YOUR TASK »
Lines containing "padding": state how many there are in these entries, and write only that number.

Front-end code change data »
========

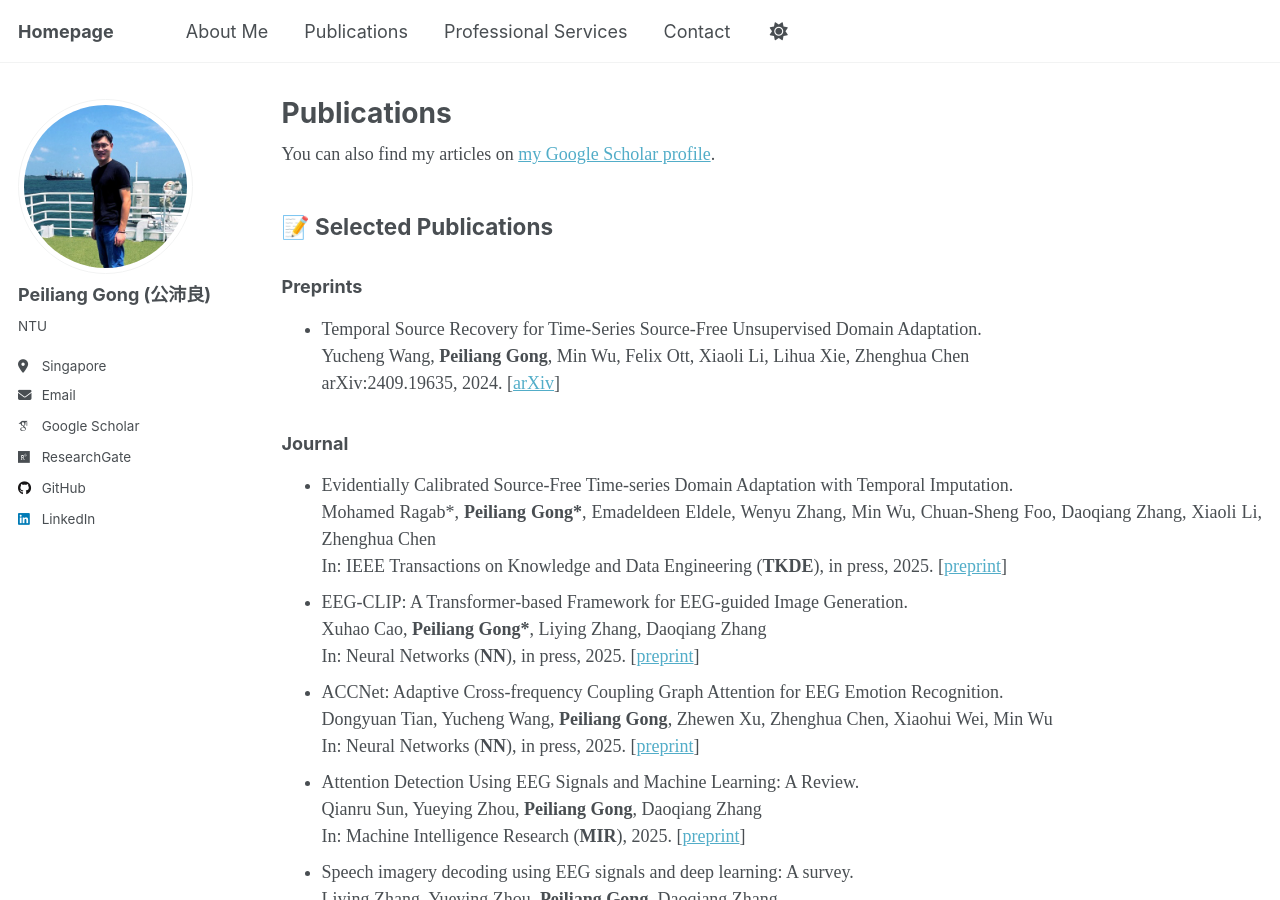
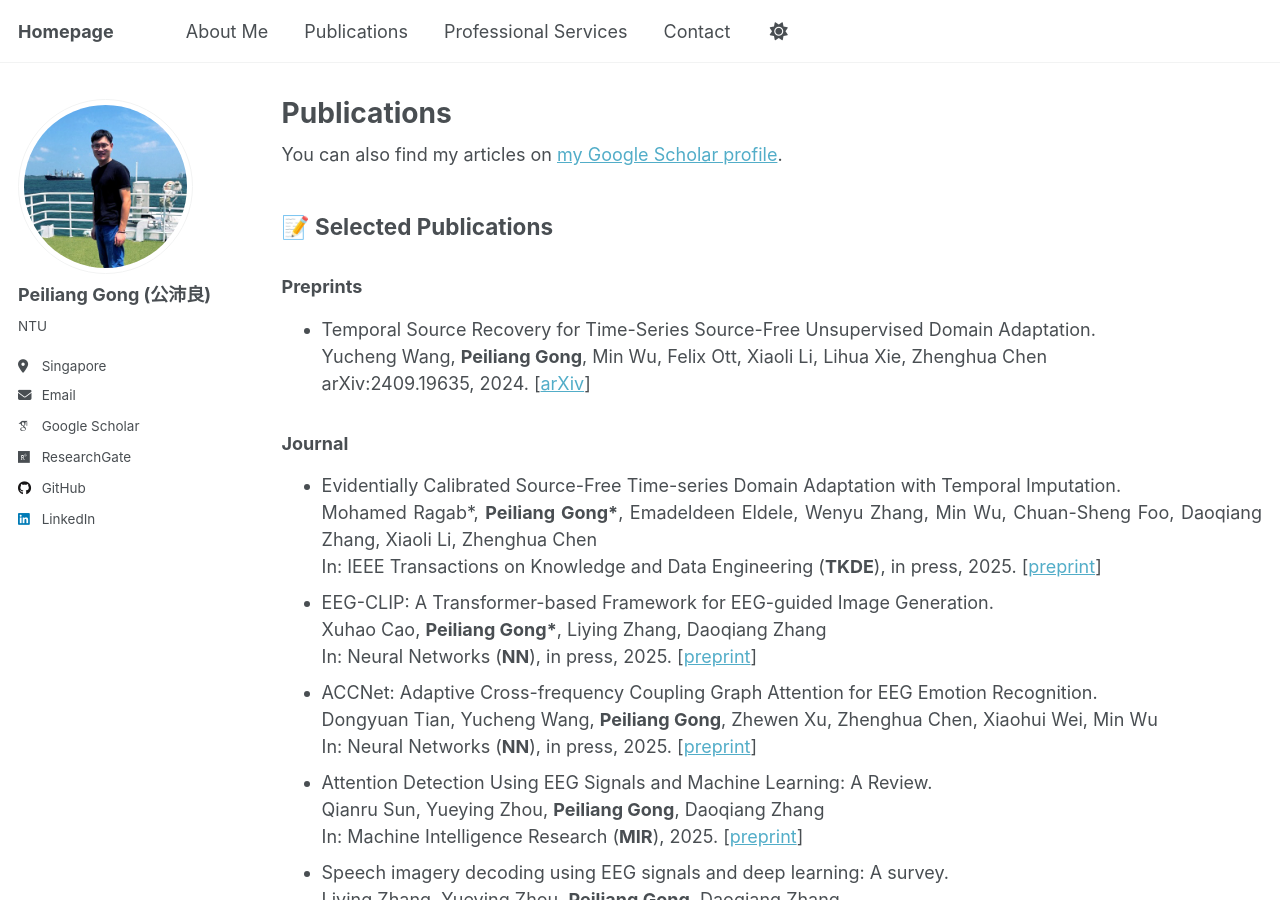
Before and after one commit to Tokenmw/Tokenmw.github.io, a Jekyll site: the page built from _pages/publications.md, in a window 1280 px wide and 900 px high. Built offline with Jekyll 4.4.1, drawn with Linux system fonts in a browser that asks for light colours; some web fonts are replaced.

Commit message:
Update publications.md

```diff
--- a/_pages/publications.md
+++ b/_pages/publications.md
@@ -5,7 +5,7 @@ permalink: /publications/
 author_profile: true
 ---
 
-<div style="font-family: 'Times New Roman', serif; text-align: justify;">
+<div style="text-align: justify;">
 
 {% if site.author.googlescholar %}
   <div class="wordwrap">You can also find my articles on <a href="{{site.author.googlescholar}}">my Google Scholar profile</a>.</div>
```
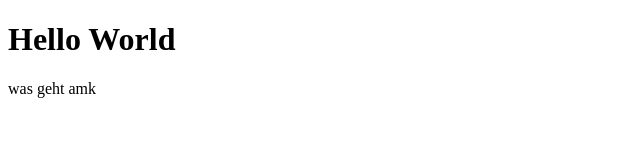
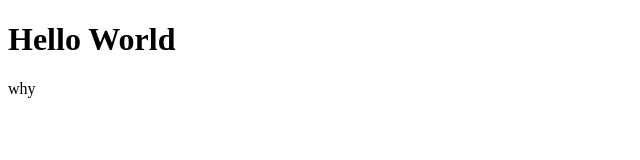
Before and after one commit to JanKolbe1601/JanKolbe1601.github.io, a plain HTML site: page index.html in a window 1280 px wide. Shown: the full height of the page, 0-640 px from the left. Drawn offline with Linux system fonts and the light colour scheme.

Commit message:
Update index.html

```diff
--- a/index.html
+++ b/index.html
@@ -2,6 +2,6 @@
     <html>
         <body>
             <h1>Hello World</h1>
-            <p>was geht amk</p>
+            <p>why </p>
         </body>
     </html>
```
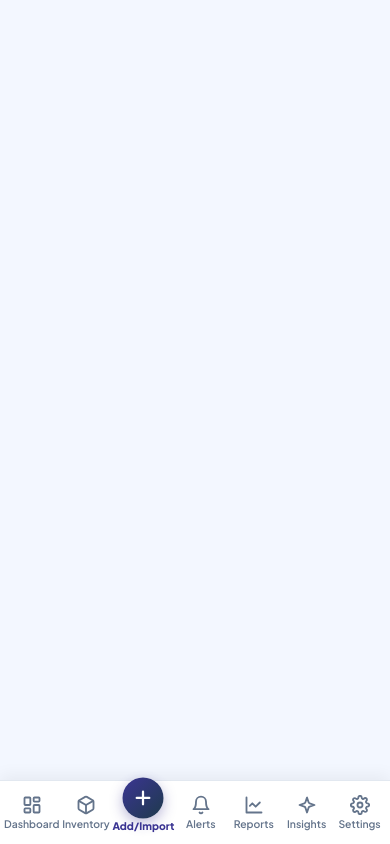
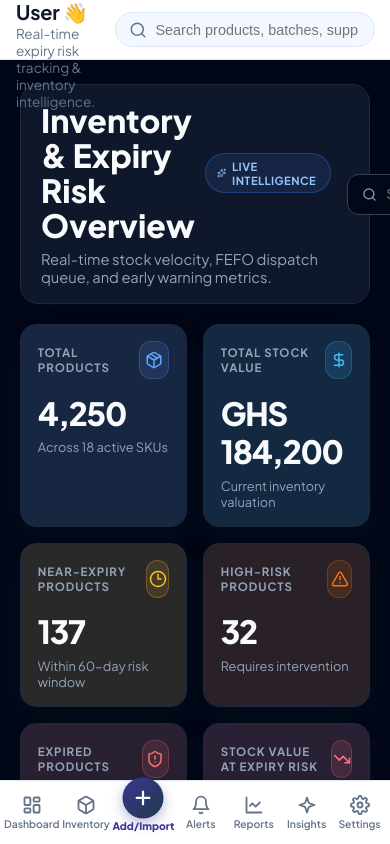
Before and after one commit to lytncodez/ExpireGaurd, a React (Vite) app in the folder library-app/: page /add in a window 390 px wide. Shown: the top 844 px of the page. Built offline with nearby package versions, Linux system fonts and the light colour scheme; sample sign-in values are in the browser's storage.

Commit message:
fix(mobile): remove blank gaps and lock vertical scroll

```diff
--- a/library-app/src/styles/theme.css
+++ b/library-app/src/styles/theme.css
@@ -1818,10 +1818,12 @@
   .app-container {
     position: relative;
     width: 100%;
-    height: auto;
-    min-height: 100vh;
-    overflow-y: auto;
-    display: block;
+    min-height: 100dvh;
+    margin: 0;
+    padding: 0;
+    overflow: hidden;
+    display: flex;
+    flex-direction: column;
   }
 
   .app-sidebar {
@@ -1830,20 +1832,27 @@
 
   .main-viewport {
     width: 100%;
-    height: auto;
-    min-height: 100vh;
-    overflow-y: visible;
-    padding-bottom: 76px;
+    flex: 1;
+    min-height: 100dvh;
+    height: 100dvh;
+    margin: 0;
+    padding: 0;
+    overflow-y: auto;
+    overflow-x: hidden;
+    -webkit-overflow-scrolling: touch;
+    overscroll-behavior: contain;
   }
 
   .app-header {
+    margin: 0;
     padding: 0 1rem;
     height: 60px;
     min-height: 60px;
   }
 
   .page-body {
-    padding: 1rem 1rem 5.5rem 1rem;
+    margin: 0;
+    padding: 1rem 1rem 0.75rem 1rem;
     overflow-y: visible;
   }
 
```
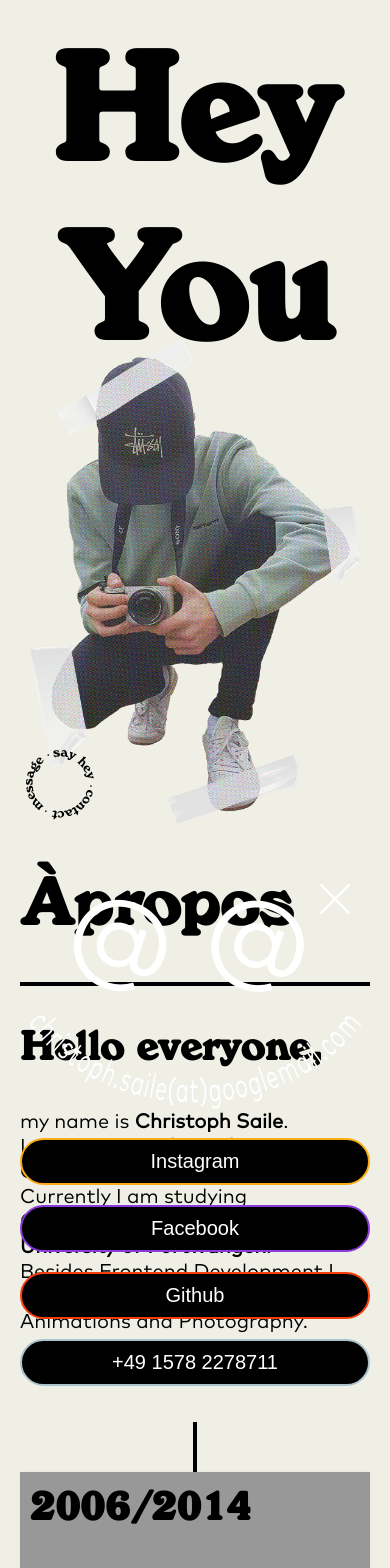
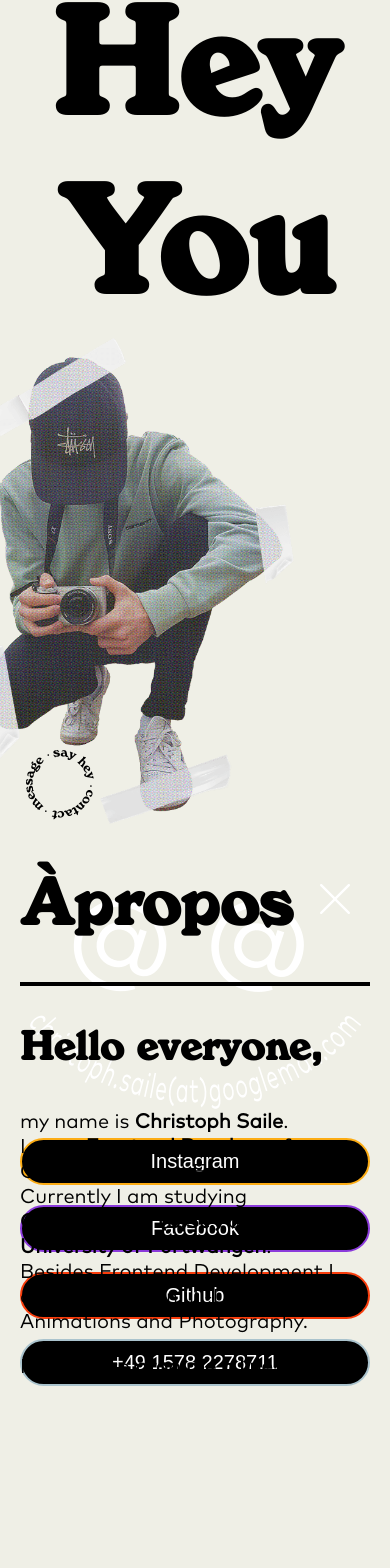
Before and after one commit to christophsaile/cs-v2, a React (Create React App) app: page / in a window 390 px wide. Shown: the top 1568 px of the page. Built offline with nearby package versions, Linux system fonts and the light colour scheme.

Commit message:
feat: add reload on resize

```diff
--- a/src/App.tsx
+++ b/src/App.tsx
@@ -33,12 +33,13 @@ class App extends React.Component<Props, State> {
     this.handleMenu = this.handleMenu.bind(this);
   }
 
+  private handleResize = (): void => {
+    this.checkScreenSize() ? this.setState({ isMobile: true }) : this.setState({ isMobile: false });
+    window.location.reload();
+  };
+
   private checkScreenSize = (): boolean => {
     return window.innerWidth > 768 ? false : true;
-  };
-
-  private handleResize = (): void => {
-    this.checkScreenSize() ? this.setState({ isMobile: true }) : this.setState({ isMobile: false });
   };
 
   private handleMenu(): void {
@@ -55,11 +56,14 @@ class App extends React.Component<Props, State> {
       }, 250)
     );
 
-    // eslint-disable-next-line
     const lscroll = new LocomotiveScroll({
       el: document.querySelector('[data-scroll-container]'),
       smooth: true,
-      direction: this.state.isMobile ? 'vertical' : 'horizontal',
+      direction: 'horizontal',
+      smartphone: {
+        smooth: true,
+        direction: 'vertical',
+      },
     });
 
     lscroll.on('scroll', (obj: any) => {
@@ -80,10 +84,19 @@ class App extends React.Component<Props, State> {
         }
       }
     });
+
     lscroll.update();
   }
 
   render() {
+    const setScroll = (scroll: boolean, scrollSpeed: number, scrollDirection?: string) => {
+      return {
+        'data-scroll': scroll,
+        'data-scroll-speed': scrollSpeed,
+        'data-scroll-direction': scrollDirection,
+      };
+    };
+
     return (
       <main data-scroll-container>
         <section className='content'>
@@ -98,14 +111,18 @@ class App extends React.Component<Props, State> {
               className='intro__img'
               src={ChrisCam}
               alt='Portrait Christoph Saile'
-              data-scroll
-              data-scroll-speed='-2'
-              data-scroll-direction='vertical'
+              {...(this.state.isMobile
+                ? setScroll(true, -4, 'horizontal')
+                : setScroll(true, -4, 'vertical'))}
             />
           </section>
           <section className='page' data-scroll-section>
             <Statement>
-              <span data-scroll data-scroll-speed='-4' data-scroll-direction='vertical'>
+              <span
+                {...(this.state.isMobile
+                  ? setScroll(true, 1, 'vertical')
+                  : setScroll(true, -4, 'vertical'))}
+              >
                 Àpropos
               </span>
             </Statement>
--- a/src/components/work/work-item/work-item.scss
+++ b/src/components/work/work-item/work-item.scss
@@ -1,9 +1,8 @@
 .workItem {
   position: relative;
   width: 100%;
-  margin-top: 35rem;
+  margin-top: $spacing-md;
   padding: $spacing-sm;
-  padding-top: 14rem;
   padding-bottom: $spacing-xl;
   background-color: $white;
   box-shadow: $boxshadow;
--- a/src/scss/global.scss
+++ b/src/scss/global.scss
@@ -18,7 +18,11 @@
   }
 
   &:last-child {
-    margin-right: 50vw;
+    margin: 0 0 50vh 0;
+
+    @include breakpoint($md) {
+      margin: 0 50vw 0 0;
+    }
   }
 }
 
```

========

EXERCISE OUTPUT »
9